> **Exercise**: Reproduce the entries that follow exactly, dropping each image.

> **Extracted records**:
··········

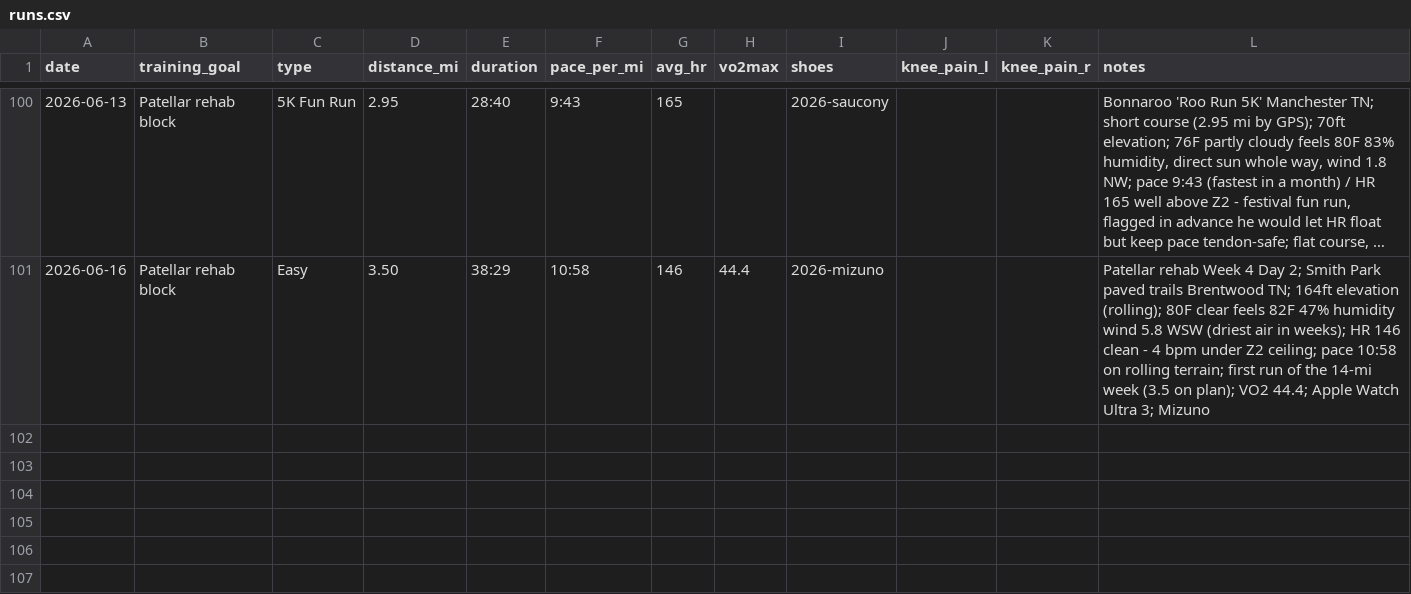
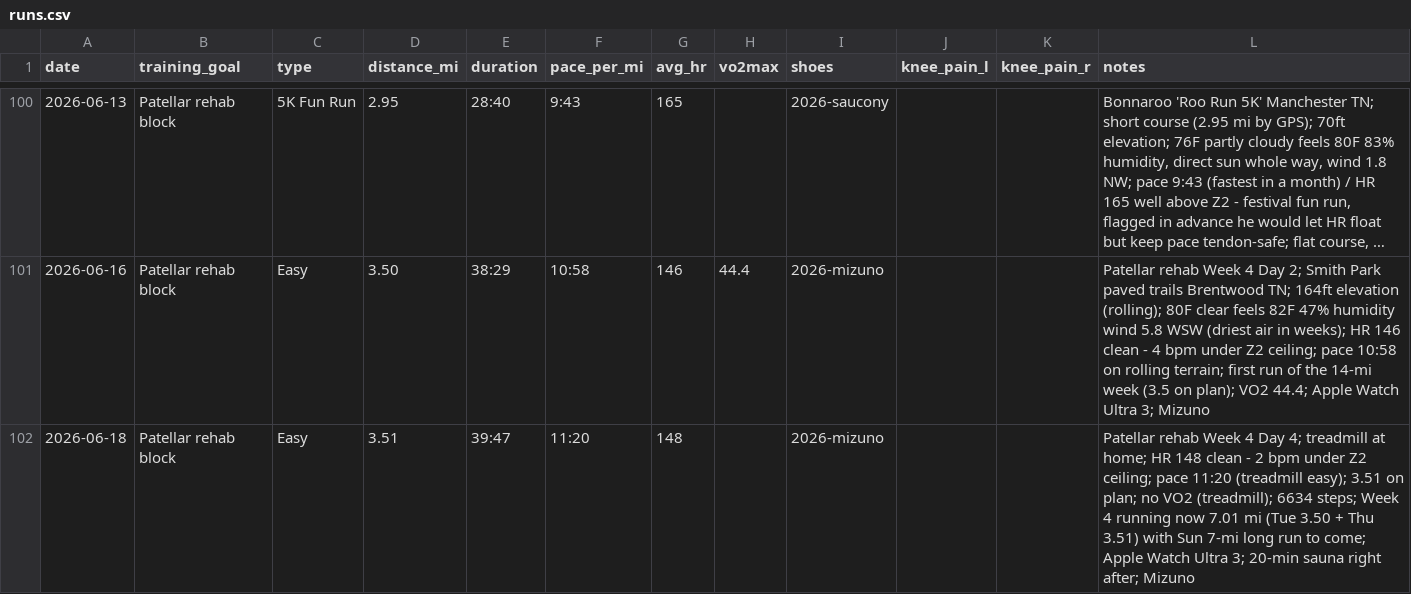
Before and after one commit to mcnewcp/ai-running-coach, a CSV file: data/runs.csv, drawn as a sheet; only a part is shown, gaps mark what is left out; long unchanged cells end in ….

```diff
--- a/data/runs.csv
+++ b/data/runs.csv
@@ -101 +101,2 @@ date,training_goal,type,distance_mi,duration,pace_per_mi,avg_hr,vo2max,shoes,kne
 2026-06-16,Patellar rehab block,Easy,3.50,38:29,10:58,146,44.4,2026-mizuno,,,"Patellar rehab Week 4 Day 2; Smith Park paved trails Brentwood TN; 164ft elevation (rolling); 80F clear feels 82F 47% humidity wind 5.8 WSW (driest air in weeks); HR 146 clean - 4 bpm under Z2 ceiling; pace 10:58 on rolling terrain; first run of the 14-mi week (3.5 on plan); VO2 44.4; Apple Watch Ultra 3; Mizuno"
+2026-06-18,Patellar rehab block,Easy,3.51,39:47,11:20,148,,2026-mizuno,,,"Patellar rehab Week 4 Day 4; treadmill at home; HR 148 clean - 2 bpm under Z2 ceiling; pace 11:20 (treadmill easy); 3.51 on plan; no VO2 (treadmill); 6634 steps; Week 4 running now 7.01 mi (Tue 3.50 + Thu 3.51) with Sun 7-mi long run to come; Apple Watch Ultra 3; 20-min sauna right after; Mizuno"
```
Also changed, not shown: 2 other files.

··········

> **Solution to this exercise**:
Before and after one commit to mcnewcp/ai-running-coach, a CSV file: data/runs.csv, drawn as a sheet; only a part is shown, gaps mark what is left out; long unchanged cells end in ….

```diff
--- a/data/runs.csv
+++ b/data/runs.csv
@@ -101 +101,2 @@ date,training_goal,type,distance_mi,duration,pace_per_mi,avg_hr,vo2max,shoes,kne
 2026-06-16,Patellar rehab block,Easy,3.50,38:29,10:58,146,44.4,2026-mizuno,,,"Patellar rehab Week 4 Day 2; Smith Park paved trails Brentwood TN; 164ft elevation (rolling); 80F clear feels 82F 47% humidity wind 5.8 WSW (driest air in weeks); HR 146 clean - 4 bpm under Z2 ceiling; pace 10:58 on rolling terrain; first run of the 14-mi week (3.5 on plan); VO2 44.4; Apple Watch Ultra 3; Mizuno"
+2026-06-18,Patellar rehab block,Easy,3.51,39:47,11:20,148,,2026-mizuno,,,"Patellar rehab Week 4 Day 4; treadmill at home; HR 148 clean - 2 bpm under Z2 ceiling; pace 11:20 (treadmill easy); 3.51 on plan; no VO2 (treadmill); 6634 steps; Week 4 running now 7.01 mi (Tue 3.50 + Thu 3.51) with Sun 7-mi long run to come; Apple Watch Ultra 3; 20-min sauna right after; Mizuno"
```
Also changed, not shown: 2 other files.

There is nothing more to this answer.